[i]"The business of “life experience degrees” took a blow when Pakistani businessman Salem Kureshi and his companies Belford High School and Belford University lost a $22.7 million federal class-action lawsuit earlier this year, but experts say the judgment will have only a small effect on what is a billion-dollar, international Internet scheme.

"The lawsuit, which was originally brought against belfordhighschool dot com by Flint native Carrie McCluskey, alleged that Belford High School takes students’ money by offering them an accredited high school diploma, but that Belford High School is not accredited by legitimate accreditation agencies and that the diplomas are not valid."

The Michigan court also ordered Belford High School to cease operation and transfer all six domain names that sell fakes degrees and life experience degrees -- belfordhighschool.com, belfordhighschool.org, belfordhighschool.net, belforduniversity.org, belforduniversity.net, and belfordhighschoolscam.com -- to the court.[/i]

We do have a brief consumer report on Belford also: Belford University Scam Consumer Report: http://www.geteducated.com/diploma-mill-police/degree-mills-list/belford-university-accreditation

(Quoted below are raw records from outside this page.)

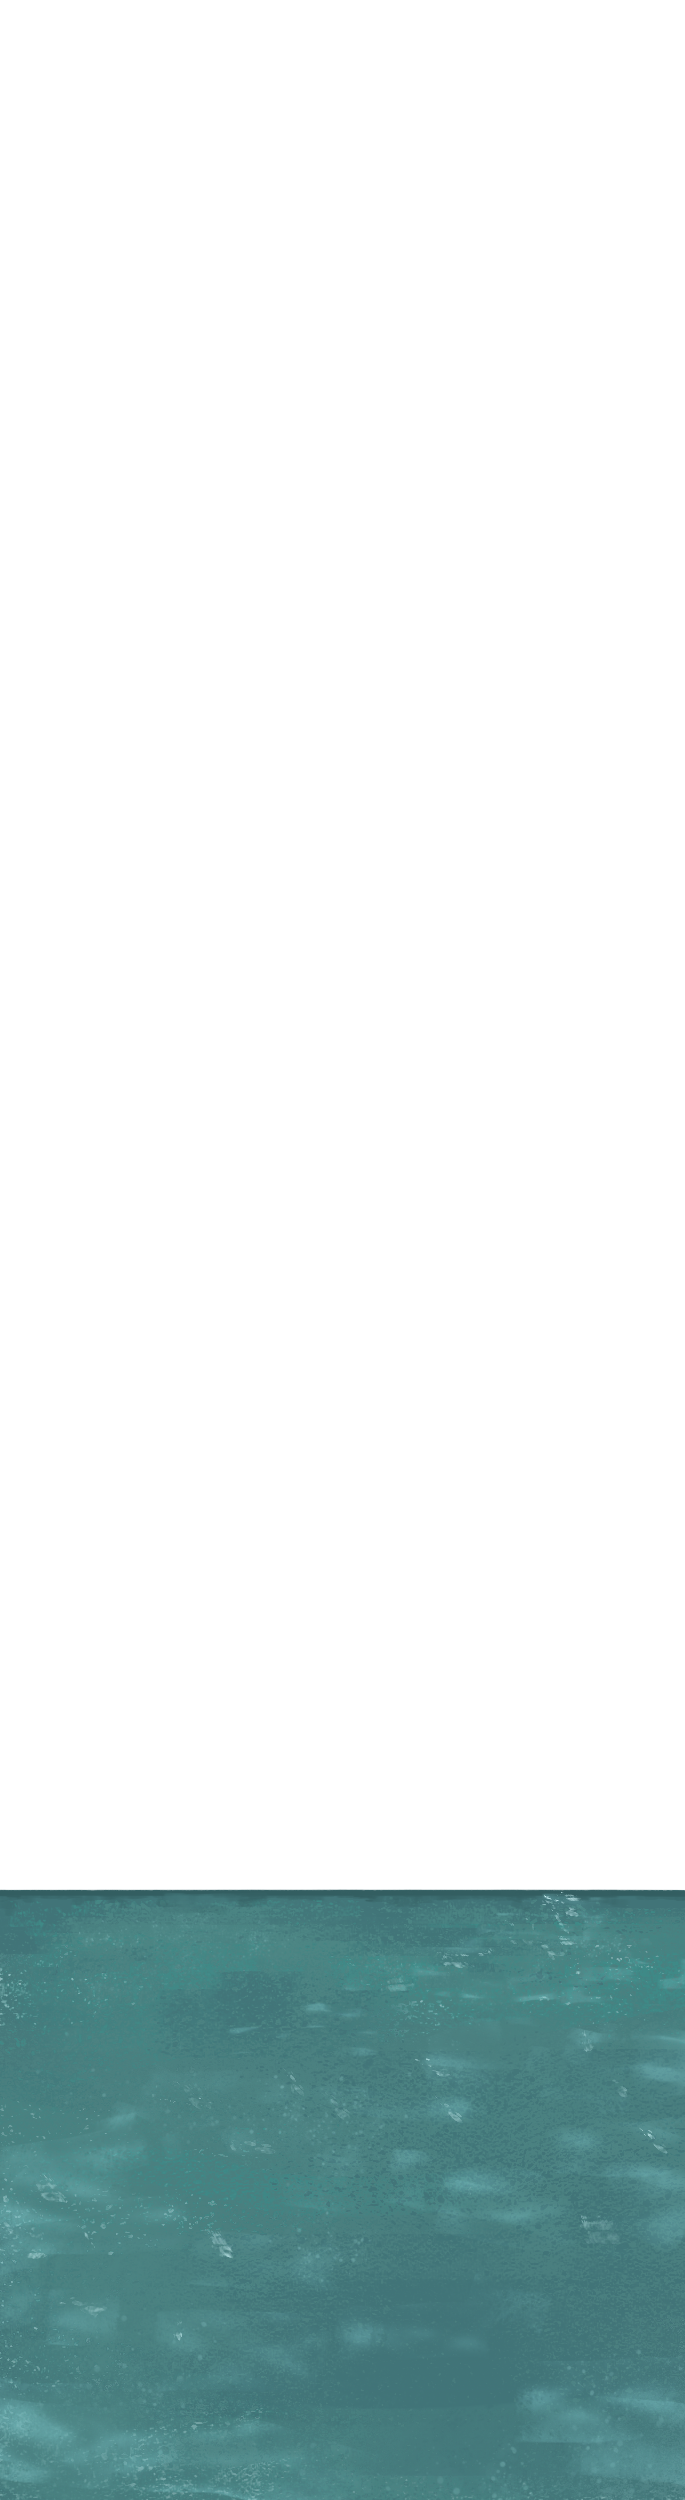
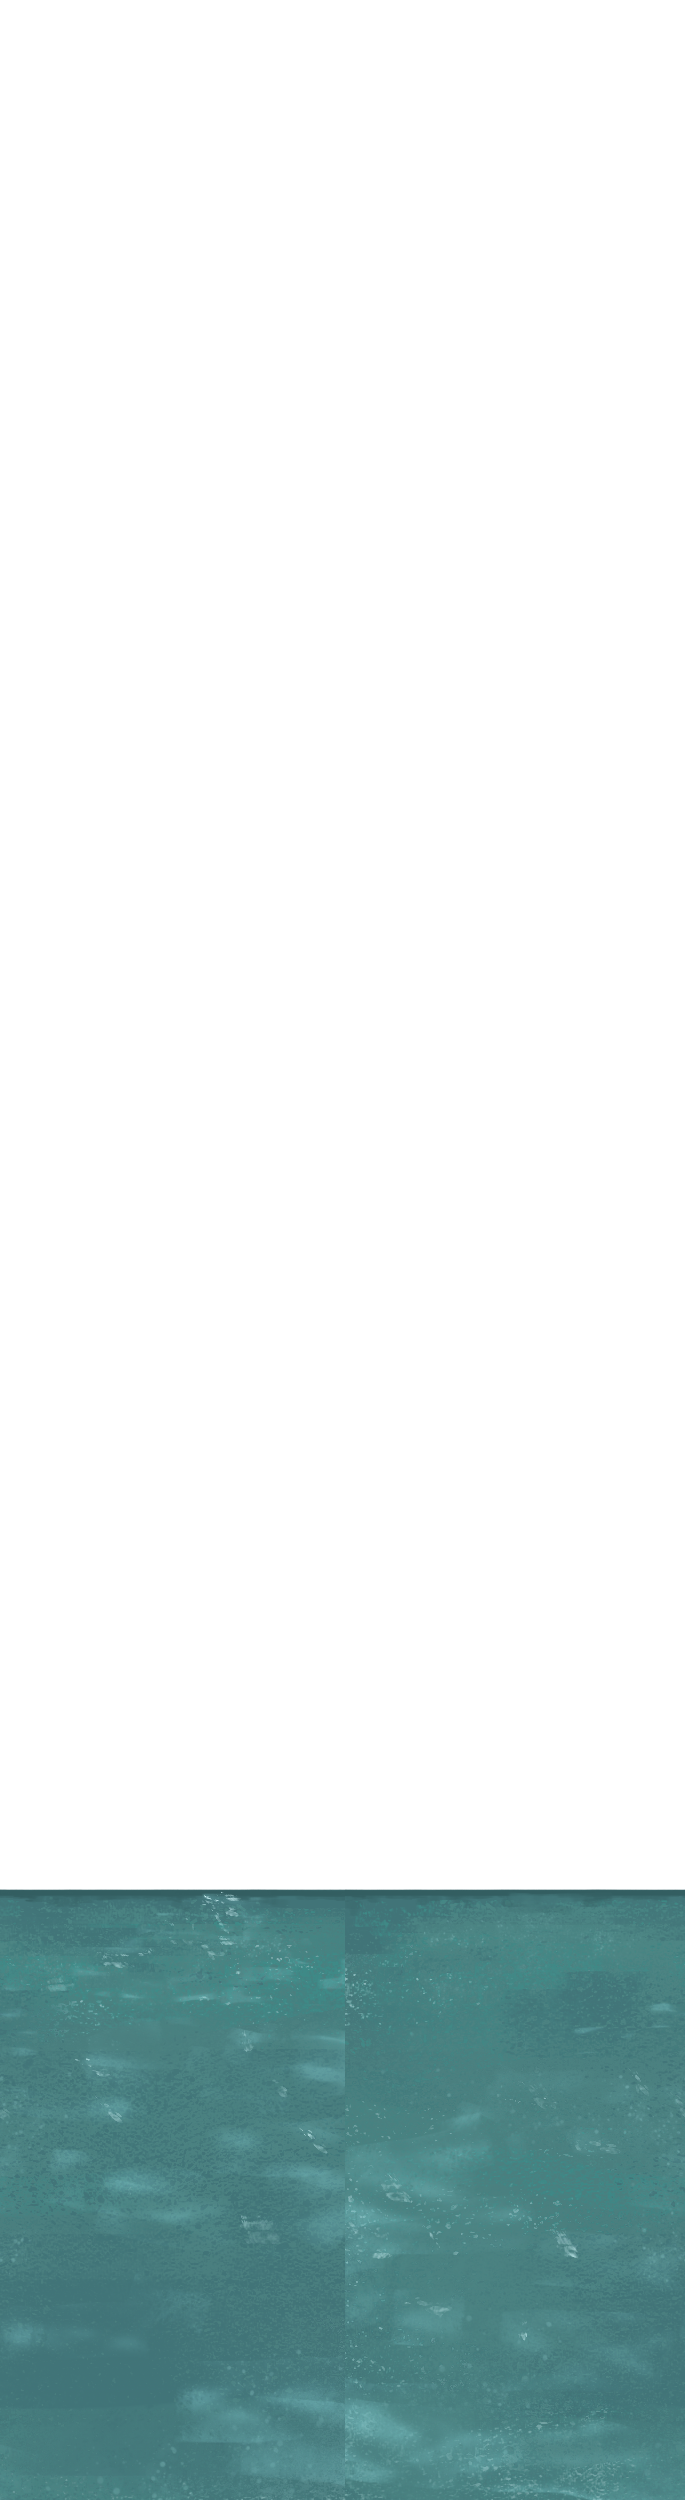
make the left part of the sky stop moving when after the first step

diff --git a/sass/sensing_evolution.scss b/sass/sensing_evolution.scss
@@ -461,27 +461,33 @@ div.item-title {
         }
       }
       
-      #sky {
+      .sky {
         clear: right;
         background-image: url(../img/objects/navigation/sky.png);
         background-size: 500px;
         background-position-y: 555px; //to get the sea level in center initially
-        background-position-x: -205px; //to get the sun centered left-right
         height: $sextantCapturedImageHeight;
         height: 100%;
-        width: 100%;
-        float: right;
+        width: 50%;
         position: relative;
-            #sun {
-                position: absolute;
-                left: 45%;
-            }
+        #sun {
+          position: absolute;
+          left: 0px;
+        }
         @media #{$tablet} {
           background-size: 1000px;
           background-position-y: 1112px;
-          background-position-x: -410px;
         }
+        &#sky-left {
+          float: left;
+          background-position-x: right;
         }
+        &#sky-right {
+          float: right;
+          background-position-x: left;
+        }
+      }
+      
     }
 
     #message {

diff --git a/app/views/interactive/SextantView.js b/app/views/interactive/SextantView.js
@@ -319,7 +319,12 @@ define([
                 
                 if(this.scrollSky) {
                     var skyOffsetY = skyAngle * SKY_BACKGROUND_SCROLL_RATE + this.sky_background_offset;
-                    $('#sky').css('background-position-y', skyOffsetY + 'px');
+                    // on android devices the left part of the captured image is transparent
+                    // so the left part of the sky should stop moving 
+                    if (this.step == 0){
+                      $('#sky-left').css('background-position-y', skyOffsetY + 'px');
+                    }
+                    $('#sky-right').css('background-position-y', skyOffsetY + 'px');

This is not my "opinion" about Belford. It is a statement of the facts and this institution's standing with state educational agencies and as dteremined by a court of law in the United States.

Belford is not, and never has been, accredited by any agency in the USA to award college degrees. You can follow the discussion on this school here and at many other cites.

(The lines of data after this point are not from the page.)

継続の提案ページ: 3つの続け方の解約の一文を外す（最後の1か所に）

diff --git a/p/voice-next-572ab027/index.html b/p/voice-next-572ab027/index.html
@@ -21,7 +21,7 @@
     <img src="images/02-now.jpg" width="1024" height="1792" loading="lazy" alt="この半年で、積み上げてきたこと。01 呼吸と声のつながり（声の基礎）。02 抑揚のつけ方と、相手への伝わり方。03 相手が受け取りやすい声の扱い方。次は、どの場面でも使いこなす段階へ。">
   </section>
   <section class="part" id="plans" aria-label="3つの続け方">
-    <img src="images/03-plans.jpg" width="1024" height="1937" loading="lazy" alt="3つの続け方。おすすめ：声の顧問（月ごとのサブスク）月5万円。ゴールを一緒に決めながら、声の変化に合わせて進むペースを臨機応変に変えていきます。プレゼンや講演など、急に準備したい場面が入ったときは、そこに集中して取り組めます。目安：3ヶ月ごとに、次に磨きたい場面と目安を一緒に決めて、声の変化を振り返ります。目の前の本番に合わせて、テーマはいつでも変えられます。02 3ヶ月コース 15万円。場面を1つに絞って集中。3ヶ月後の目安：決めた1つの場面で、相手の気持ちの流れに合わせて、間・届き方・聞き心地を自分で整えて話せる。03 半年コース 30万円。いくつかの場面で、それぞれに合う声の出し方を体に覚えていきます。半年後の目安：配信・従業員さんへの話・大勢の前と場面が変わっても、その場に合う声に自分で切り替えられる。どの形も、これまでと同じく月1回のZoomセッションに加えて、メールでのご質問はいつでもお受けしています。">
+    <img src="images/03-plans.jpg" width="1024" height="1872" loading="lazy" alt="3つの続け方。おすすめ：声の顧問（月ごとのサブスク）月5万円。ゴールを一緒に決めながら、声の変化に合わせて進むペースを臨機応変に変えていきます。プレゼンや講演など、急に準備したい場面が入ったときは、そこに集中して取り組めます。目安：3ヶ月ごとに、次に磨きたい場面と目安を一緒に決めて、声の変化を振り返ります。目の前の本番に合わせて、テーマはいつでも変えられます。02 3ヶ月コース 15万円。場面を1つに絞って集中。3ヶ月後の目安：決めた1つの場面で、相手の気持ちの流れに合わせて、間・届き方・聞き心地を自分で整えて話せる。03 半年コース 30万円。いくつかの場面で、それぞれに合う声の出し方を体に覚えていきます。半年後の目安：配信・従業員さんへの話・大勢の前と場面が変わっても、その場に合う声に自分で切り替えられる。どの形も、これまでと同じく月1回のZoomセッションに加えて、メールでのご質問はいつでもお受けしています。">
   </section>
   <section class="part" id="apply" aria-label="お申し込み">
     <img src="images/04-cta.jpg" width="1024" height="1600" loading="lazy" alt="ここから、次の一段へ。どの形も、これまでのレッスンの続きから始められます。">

I cannot advise you as to your country's standards for accreditation or degree granting status.

All the Best Vicky Phillips

mmamafichani wrote: [quote]I am the Human Resources Manager for an International NGO called The African Comprehensive HIV/AIDS Patnerships (ACHAP) based in Botswana ( Africa). we recently interviewed a candidate who holds a degree in Psychology from Belford University. The candidate performed very well during the interviews and was being considered for employment untill we conducted a background check on him specifically on his qualification. his grades were also very good. when we searched the school on line we were shocked to see that it was unaccredited and there was no information provided to contact the university.

My question is is this a legitimate university or a degree mill like you call them?

do people actually take classed or just purchase whatever degree they can afford?

I will really appreciate your response.

best regards

Mmama[/quote]

clovis.lemes@candex.us posted this 30 September 2013 - Last edited 06 August 2015

I am in Brazil and was scammed... Would it be possible for me (outside of the USA) get my money back in this Class action?

Thanks,

Clovis Lemes

Kayleigh posted this 04 October 2013 - Last edited 22 October 2015

Hello Clovis,

The article about the lawsuit & ruling states:

"The ruling...reflected the approximate price of each diploma sold ($249 each), times the 30,500 U.S. students who purchased diplomas from Belford between 2003 and the time of the lawsuit."

In the future, be sure to consult the Diploma Mill Police's list of accreditation warnings if you're unsure about a school's credibility.

Best of luck!

Kayleigh
GetEducated.com